### Record extracts ###

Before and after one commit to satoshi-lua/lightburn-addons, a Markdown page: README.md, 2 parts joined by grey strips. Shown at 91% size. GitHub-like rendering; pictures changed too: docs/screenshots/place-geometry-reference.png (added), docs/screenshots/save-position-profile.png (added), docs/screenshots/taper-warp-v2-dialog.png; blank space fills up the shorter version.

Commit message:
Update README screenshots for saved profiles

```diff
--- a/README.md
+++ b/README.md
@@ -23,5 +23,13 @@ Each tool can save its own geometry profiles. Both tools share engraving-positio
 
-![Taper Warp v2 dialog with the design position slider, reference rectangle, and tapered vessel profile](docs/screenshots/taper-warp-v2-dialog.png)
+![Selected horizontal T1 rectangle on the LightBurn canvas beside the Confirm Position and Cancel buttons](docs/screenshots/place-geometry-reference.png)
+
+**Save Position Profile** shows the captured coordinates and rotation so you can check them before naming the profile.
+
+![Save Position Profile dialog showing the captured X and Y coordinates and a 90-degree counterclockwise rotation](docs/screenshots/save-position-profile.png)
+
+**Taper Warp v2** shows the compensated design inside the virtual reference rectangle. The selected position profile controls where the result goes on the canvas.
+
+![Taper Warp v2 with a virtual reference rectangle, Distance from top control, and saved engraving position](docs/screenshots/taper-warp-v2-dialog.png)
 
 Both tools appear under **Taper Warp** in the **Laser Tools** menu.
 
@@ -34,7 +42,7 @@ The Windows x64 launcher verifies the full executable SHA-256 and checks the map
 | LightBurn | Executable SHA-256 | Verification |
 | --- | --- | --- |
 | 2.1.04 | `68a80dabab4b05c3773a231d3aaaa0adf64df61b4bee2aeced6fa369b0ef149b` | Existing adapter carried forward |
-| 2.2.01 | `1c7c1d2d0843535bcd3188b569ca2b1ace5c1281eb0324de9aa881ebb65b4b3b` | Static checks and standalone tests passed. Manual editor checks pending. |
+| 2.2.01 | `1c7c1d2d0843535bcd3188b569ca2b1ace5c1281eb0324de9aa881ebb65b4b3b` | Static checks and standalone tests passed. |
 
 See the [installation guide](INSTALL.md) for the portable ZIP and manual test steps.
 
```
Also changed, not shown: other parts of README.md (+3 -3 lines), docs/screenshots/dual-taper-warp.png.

###

### Exercise instructions
Having read the entries, output all of them verbatim.

### Exercise output
Before and after one commit to satoshi-lua/lightburn-addons, a Markdown page: README.md, 2 parts joined by grey strips. Shown at 91% size. GitHub-like rendering; pictures changed too: docs/screenshots/place-geometry-reference.png (added), docs/screenshots/save-position-profile.png (added), docs/screenshots/taper-warp-v2-dialog.png; blank space fills up the shorter version.

Commit message:
Update README screenshots for saved profiles

```diff
--- a/README.md
+++ b/README.md
@@ -23,5 +23,13 @@ Each tool can save its own geometry profiles. Both tools share engraving-positio
 
-![Taper Warp v2 dialog with the design position slider, reference rectangle, and tapered vessel profile](docs/screenshots/taper-warp-v2-dialog.png)
+![Selected horizontal T1 rectangle on the LightBurn canvas beside the Confirm Position and Cancel buttons](docs/screenshots/place-geometry-reference.png)
+
+**Save Position Profile** shows the captured coordinates and rotation so you can check them before naming the profile.
+
+![Save Position Profile dialog showing the captured X and Y coordinates and a 90-degree counterclockwise rotation](docs/screenshots/save-position-profile.png)
+
+**Taper Warp v2** shows the compensated design inside the virtual reference rectangle. The selected position profile controls where the result goes on the canvas.
+
+![Taper Warp v2 with a virtual reference rectangle, Distance from top control, and saved engraving position](docs/screenshots/taper-warp-v2-dialog.png)
 
 Both tools appear under **Taper Warp** in the **Laser Tools** menu.
 
@@ -34,7 +42,7 @@ The Windows x64 launcher verifies the full executable SHA-256 and checks the map
 | LightBurn | Executable SHA-256 | Verification |
 | --- | --- | --- |
 | 2.1.04 | `68a80dabab4b05c3773a231d3aaaa0adf64df61b4bee2aeced6fa369b0ef149b` | Existing adapter carried forward |
-| 2.2.01 | `1c7c1d2d0843535bcd3188b569ca2b1ace5c1281eb0324de9aa881ebb65b4b3b` | Static checks and standalone tests passed. Manual editor checks pending. |
+| 2.2.01 | `1c7c1d2d0843535bcd3188b569ca2b1ace5c1281eb0324de9aa881ebb65b4b3b` | Static checks and standalone tests passed. |
 
 See the [installation guide](INSTALL.md) for the portable ZIP and manual test steps.
 
```
Also changed, not shown: other parts of README.md (+3 -3 lines), docs/screenshots/dual-taper-warp.png.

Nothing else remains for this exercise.